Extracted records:
+ + +

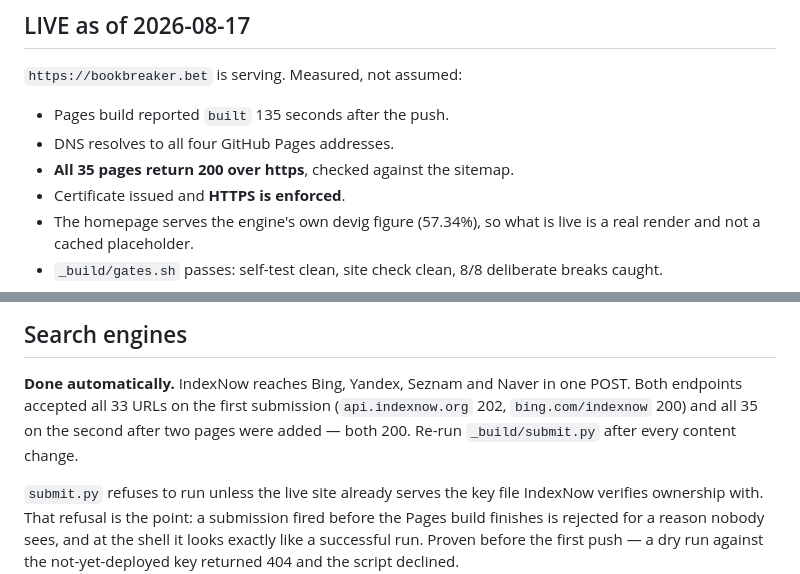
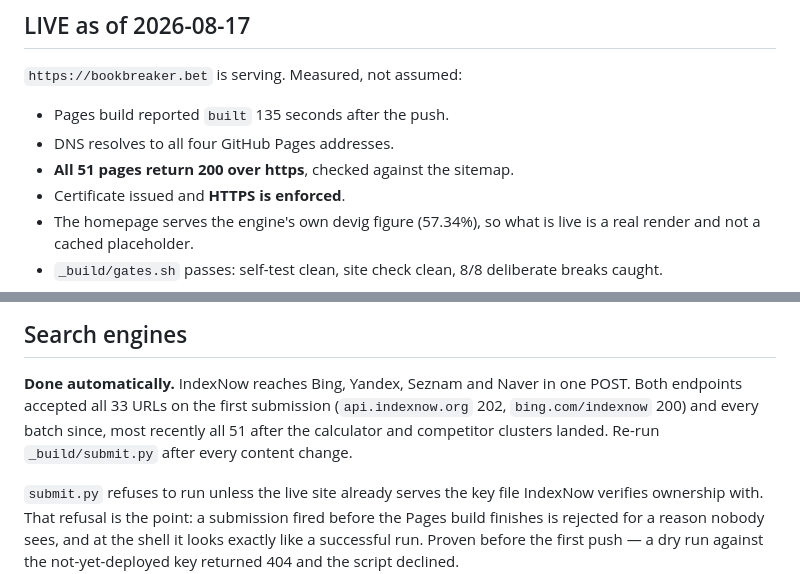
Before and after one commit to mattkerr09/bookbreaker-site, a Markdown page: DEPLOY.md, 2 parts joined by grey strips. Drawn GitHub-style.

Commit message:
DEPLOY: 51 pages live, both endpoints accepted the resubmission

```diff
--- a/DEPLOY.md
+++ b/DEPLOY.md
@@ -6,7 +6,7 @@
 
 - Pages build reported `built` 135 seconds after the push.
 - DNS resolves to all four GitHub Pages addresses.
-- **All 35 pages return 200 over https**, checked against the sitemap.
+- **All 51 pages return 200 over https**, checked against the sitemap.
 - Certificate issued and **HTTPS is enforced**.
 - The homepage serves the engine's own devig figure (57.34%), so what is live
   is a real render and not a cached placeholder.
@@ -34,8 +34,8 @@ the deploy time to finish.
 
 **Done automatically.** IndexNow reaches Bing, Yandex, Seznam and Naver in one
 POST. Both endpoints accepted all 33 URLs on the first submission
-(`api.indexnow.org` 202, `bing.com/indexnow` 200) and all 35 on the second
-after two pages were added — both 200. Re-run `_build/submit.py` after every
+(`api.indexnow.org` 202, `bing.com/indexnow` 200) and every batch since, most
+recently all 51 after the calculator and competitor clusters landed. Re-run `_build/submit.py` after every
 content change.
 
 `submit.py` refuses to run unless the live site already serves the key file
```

+ + +

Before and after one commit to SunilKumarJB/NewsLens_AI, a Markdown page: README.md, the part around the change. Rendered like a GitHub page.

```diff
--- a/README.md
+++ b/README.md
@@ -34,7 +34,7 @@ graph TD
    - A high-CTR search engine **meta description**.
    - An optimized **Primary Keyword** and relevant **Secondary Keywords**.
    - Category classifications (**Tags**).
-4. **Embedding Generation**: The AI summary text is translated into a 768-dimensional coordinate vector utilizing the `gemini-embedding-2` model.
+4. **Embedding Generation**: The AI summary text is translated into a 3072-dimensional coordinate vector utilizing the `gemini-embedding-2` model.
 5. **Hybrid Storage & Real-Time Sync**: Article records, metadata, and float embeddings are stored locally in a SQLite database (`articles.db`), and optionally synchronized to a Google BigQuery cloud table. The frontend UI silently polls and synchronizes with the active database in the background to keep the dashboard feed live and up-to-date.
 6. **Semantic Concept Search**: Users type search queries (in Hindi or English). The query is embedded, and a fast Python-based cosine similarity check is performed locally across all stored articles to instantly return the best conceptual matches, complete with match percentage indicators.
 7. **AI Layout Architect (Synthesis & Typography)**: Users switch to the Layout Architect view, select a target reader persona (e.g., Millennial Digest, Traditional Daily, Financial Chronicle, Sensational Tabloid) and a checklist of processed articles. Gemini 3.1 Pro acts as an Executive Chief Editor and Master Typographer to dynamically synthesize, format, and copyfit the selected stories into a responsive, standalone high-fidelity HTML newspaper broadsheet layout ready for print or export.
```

+ + +

== Your task ==
Find the number of lines in the data above that contain "vector". Please give that number alone.

== Response to this exercise ==
2